The Trillium nivale, commonly called the Snow Trillium, is the earliest of the vernal wild flowers in Iowa and probably throughout its range (Fig. 1). Records kept over a period of years at the Ledges State Park in Boone County, Iowa, show that the Snow Trillium begins flowering in that vicinity between the 10th and 25th of March. At its northernmost limit it is in full flower during April. Its ability to develop and flower under low temperatures is one of its remarkable features. The ground is still partly frozen or barely thawed about its corm when the Snow Trillium sends up its shoot and opens its flower. Sometimes its flowering shoot in an apparent thrifty condition can be found protruding through a blanket of snow. It is often caught when in flower by temperatures several degrees below freezing which it seems to endure without injury.
Proceedings of the Iowa Academy of Science
©1935 Iowa Academy of Science, Inc.
Martin, John N.
"The Distribution and Life History of the Trillium nivale Riddell,"
Proceedings of the Iowa Academy of Science, 42(1), 49-54.
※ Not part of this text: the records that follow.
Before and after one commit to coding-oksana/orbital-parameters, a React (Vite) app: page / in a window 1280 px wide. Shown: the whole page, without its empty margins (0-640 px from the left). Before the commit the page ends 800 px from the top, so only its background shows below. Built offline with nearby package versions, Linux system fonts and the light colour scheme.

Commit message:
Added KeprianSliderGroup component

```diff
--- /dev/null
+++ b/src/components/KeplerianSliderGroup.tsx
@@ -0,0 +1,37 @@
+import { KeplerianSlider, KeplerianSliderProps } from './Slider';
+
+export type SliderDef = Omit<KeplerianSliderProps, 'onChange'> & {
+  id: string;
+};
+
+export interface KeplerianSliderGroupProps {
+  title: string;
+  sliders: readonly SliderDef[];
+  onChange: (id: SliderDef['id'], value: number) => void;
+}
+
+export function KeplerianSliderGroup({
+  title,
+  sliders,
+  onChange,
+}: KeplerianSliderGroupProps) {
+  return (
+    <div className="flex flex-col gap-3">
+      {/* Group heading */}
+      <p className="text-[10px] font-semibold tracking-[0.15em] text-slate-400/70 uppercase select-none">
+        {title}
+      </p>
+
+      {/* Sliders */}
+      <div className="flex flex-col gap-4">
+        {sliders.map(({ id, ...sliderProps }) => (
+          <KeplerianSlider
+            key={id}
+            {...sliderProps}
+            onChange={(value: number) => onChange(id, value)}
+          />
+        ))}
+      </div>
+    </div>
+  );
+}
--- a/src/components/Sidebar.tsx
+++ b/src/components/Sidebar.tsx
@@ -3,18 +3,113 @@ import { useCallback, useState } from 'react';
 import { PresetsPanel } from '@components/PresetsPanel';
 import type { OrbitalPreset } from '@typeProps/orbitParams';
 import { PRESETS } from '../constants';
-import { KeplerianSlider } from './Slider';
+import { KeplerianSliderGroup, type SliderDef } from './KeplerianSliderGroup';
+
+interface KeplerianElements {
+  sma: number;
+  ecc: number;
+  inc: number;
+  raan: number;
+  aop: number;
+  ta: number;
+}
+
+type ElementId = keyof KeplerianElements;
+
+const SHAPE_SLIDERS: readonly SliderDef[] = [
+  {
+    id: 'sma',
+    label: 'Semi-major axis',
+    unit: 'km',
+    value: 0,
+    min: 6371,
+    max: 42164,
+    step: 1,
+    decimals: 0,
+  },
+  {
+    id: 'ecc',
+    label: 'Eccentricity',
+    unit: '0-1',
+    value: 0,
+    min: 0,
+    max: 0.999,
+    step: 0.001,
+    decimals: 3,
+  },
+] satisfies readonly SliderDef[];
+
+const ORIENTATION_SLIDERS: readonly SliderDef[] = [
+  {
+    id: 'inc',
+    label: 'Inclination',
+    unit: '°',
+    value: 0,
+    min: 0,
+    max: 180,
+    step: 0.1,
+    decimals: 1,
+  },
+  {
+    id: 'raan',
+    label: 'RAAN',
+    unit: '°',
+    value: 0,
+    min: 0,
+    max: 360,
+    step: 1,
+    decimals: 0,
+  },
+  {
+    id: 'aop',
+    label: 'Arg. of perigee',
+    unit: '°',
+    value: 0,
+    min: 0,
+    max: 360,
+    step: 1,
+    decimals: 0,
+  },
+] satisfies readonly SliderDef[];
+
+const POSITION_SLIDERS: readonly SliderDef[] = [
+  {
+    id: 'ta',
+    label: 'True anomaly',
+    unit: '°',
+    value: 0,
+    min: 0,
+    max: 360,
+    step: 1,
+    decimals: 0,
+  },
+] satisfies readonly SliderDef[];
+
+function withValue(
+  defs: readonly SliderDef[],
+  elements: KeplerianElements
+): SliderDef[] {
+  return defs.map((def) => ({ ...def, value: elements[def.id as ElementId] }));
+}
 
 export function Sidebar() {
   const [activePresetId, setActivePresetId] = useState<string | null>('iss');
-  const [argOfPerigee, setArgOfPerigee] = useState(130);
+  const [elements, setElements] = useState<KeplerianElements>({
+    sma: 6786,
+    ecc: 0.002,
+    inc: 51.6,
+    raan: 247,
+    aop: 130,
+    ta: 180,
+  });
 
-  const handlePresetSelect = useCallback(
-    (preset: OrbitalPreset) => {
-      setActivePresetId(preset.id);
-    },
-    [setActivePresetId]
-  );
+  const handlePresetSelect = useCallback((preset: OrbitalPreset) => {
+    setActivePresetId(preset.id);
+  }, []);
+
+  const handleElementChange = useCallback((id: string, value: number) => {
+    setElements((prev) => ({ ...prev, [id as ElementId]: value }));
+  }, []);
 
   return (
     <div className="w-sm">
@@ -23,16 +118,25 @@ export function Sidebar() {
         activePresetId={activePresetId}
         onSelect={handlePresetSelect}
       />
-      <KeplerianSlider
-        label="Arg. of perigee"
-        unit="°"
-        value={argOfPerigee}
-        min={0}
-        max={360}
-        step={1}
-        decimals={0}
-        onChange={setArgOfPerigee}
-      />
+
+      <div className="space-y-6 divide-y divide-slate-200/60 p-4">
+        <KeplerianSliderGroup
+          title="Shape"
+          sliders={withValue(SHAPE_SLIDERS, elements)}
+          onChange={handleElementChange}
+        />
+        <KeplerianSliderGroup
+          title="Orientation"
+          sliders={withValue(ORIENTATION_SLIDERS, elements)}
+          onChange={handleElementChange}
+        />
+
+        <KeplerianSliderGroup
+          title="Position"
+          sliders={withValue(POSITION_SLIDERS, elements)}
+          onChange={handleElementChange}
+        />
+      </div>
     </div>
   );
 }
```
Available at: https://scholarworks.uni.edu/pias/vol42/iss1/9